▶ What to work on: When the word "ipynb" shows up in a line of the data below, copy that whole line.

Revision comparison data
★ ★ ★ ★ ★
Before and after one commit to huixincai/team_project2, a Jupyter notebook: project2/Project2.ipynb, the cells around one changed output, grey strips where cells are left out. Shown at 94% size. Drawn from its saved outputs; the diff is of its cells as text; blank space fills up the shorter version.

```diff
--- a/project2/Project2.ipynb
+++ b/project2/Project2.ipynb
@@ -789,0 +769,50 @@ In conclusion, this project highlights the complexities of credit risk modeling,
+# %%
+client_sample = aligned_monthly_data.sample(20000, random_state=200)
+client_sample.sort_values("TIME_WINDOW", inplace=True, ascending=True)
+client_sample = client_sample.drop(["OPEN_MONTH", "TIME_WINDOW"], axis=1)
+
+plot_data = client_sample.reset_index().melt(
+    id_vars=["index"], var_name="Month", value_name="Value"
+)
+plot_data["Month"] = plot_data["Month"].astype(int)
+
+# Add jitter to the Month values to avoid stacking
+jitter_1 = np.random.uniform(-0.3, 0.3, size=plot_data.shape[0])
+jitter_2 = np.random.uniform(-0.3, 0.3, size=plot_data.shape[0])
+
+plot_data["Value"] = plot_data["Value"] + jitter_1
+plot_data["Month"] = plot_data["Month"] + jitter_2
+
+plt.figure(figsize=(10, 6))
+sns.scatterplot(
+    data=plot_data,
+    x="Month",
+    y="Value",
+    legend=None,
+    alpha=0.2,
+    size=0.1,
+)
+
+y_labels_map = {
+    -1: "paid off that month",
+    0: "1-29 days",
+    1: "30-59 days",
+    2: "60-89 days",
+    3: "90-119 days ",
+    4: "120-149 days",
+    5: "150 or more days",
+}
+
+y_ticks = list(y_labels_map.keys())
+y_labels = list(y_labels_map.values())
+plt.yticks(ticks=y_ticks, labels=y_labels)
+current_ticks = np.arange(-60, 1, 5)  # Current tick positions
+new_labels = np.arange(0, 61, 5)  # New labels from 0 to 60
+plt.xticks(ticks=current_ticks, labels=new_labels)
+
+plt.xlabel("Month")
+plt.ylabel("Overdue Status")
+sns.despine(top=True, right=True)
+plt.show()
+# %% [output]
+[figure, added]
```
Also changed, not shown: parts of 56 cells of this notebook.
★ ★ ★ ★ ★
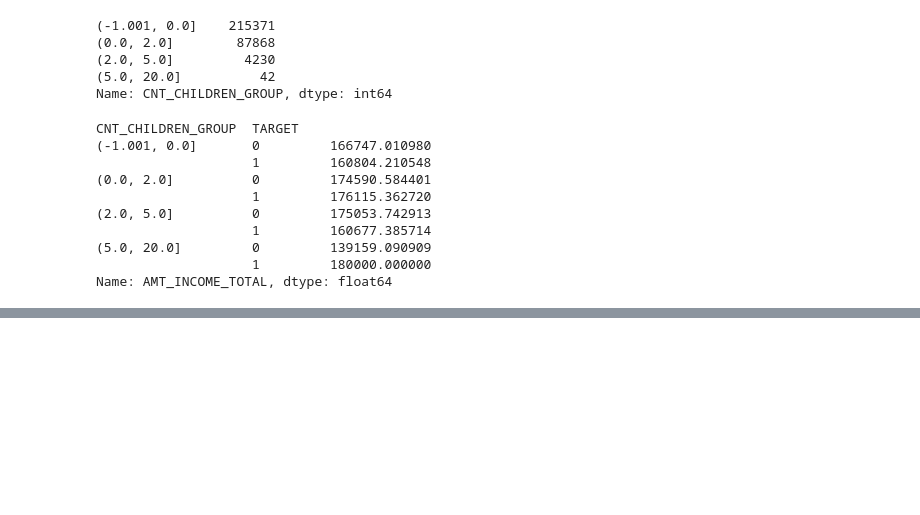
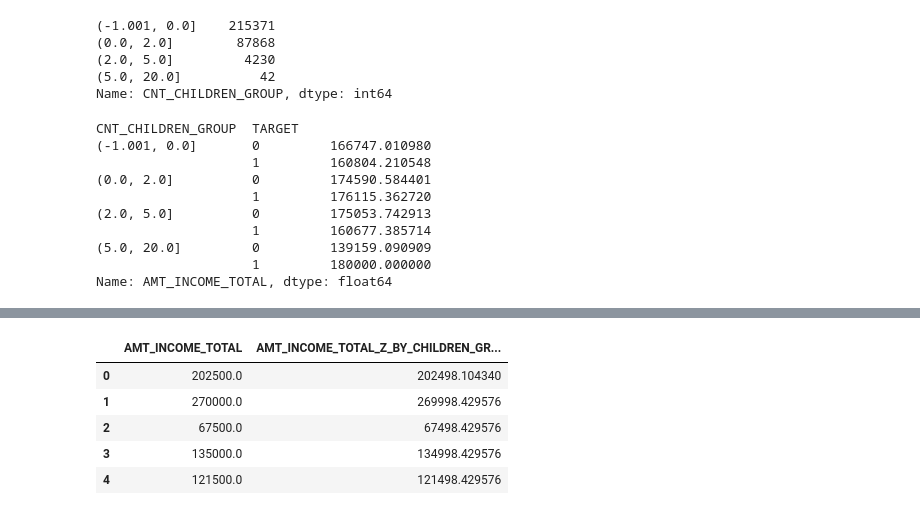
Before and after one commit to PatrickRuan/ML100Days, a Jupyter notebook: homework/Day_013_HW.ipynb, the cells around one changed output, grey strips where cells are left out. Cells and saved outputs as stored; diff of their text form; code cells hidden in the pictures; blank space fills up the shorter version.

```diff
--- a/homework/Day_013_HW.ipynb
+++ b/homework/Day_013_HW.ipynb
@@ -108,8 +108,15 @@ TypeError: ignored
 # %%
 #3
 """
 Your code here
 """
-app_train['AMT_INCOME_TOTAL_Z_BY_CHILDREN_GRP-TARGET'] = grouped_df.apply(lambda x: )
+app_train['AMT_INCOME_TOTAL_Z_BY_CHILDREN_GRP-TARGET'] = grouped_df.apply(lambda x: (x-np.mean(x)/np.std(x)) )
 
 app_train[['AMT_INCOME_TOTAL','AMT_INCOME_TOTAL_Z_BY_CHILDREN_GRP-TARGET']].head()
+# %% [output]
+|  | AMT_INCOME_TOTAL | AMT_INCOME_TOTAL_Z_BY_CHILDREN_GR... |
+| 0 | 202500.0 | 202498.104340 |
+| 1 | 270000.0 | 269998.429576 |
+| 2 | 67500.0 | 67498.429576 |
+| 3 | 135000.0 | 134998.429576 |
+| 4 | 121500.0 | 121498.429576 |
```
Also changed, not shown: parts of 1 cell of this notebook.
★ ★ ★ ★ ★
▶ Answer for this exercise:
Before and after one commit to huixincai/team_project2, a Jupyter notebook: project2/Project2.ipynb, the cells around one changed output, grey strips where cells are left out. Shown at 94% size. Drawn from its saved outputs; the diff is of its cells as text; blank space fills up the shorter version.
--- a/project2/Project2.ipynb
+++ b/project2/Project2.ipynb
Before and after one commit to PatrickRuan/ML100Days, a Jupyter notebook: homework/Day_013_HW.ipynb, the cells around one changed output, grey strips where cells are left out. Cells and saved outputs as stored; diff of their text form; code cells hidden in the pictures; blank space fills up the shorter version.
--- a/homework/Day_013_HW.ipynb
+++ b/homework/Day_013_HW.ipynb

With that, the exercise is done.